Editor’s note: In recognition of National Suicide Prevention Week, we’re running several posts related to suicide prevention and how nothing can separate us from the love of God.
When I was a child, my mother’s friend Diana gave me unicorns. In my young mind, they were magical, kind and spiritual beings. Diana and I understood this.
I saw Diana, a psychologist like my mom, only at their shared office, where she would sometimes hand me another small figurine or a necklace or a book. But once, my mom took me to Diana’s apartment. It was filled with unicorns, and she asked me to pick out my favorite. I still have that small pewter unicorn, gentle and tiny but loved by those, such as Diana and me, who could see the magic. Imagine my sadness when, at 10 years old, my mother sat me down and, through tears, told me of Diana’s suicide. It was unthinkable.

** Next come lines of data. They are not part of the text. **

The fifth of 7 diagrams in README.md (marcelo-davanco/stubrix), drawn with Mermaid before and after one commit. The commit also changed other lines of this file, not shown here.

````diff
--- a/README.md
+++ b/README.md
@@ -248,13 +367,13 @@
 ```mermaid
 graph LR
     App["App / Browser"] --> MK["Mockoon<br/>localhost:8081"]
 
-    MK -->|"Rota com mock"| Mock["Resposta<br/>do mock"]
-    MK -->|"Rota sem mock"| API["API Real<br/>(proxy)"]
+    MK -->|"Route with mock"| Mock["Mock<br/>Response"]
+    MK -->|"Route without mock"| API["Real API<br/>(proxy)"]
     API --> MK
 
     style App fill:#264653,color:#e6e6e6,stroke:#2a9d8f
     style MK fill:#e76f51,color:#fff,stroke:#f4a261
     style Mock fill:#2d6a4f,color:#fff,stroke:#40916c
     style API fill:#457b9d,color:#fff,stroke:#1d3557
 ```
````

Many years later, I am a pastor, still dealing with issues of the spirit. Recently, I heard three times in one day about people dying of suicide. Such deaths seem to come in cycles. When this happens, people ask their pastors about our theological beliefs on the subject—specifically, “What happens to the soul of a person who has died of suicide? Is that person with God or forever separated from God?” I do have ideas that make sense to me.
Lutheran theology—a theology I have chosen because I agree with it—states that God has loved us from the beginning, and that from the cross, God in Christ healed all that needed spiritual healing. This means that we have been saved by grace alone. Our own “good works” do not save or heal us on a spiritual level, but we don’t need to be afraid because we are not broken or without help or love from God.
As a mediocre-at-best analogy (because God’s love is infinitely greater), I think of how I am with my children. I don’t love them based on what they do or don’t do; I have always loved them because of who I am, because of the mother’s heart God has put in me. So, of course, I hope they want a relationship with me, but regardless, I am devoted to loving them forever. I cannot help it. In fact, I would give my life for them if needed. I would not say this of anyone, but in my parent’s heart, my children warrant that kind of love.
If I can look upon my children this way, how much more does God (who is love itself, according to Scripture) love each of us? How much more would God travel to the ends of the universe to find us and love us? How much would God give—not because of us, really, but because of God’s parenting heart? There is no danger of ever being unloved or abandoned.
If I can look upon my children this way, how much more does God (who is love itself, according to Scripture) love each of us?
We do not save ourselves by our works, our theology, our church membership, our decision to follow Christ or anything else. That would make me my own savior and you your own savior—at least in part. Instead, salvation is a done deal. It happened on the cross. Healing was a gift. God says, in essence, “You’re welcome. I wouldn’t have it any other way.”
Suicide is a secondary effect of something going on inside a person—mental illness, depression, trying to atone for one’s sins, or something else. To the question “Would someone who died of suicide be punished with eternal separation from God?” I respond, “Would God abandon his own, for brain chemical imbalance, depression, a sense of hopelessness, despair, grief or, really, anything else?”
I wouldn’t do that to my children. Jesus does not seem like that kind of God. Would the God who is love separate from his beloved for eternity? There is no proof of any of this, of course, only speculation. But with our understanding of who God is and what God has claimed, we can make better, more reasonable pronouncements than we have in the past.
Religion has caused far too much pain over this issue. Some people have been traumatized by their loved one’s suicide only to be further rejected and abandoned by their church community at their time of greatest need. Some believe God saves us by grace alone, except when we end our own life. But if God loves us unconditionally, doesn’t that mean God loves us beyond all conditions, including this one? And wouldn’t love save us, even when we are our own worst enemy or cannot save ourselves? Isn’t this the very definition of grace?
My mother didn’t say one condemning word to me about Diana on the day of her death or since then. She knew Diana was dealing with depression and despair we could not understand, and that our job was to empathize—with her in her pain, with the loved ones left behind to miss her and with all those who may appear stable on the outside but suffer silently on the inside. My mother encouraged me to remember that Diana was no longer suffering but in the arms of a God who loves her beyond measure. I believed that then, and I believe that still.
Unicorns—an ancient symbol of the resurrected Christ—now have a deeper meaning for me. Christ came to do not the easy things but the impossible things: to walk into the most desolate places of darkness, death and despair with us, and bring new life out of what seems, to all the world, to be lost. There is no place this love of God will not go.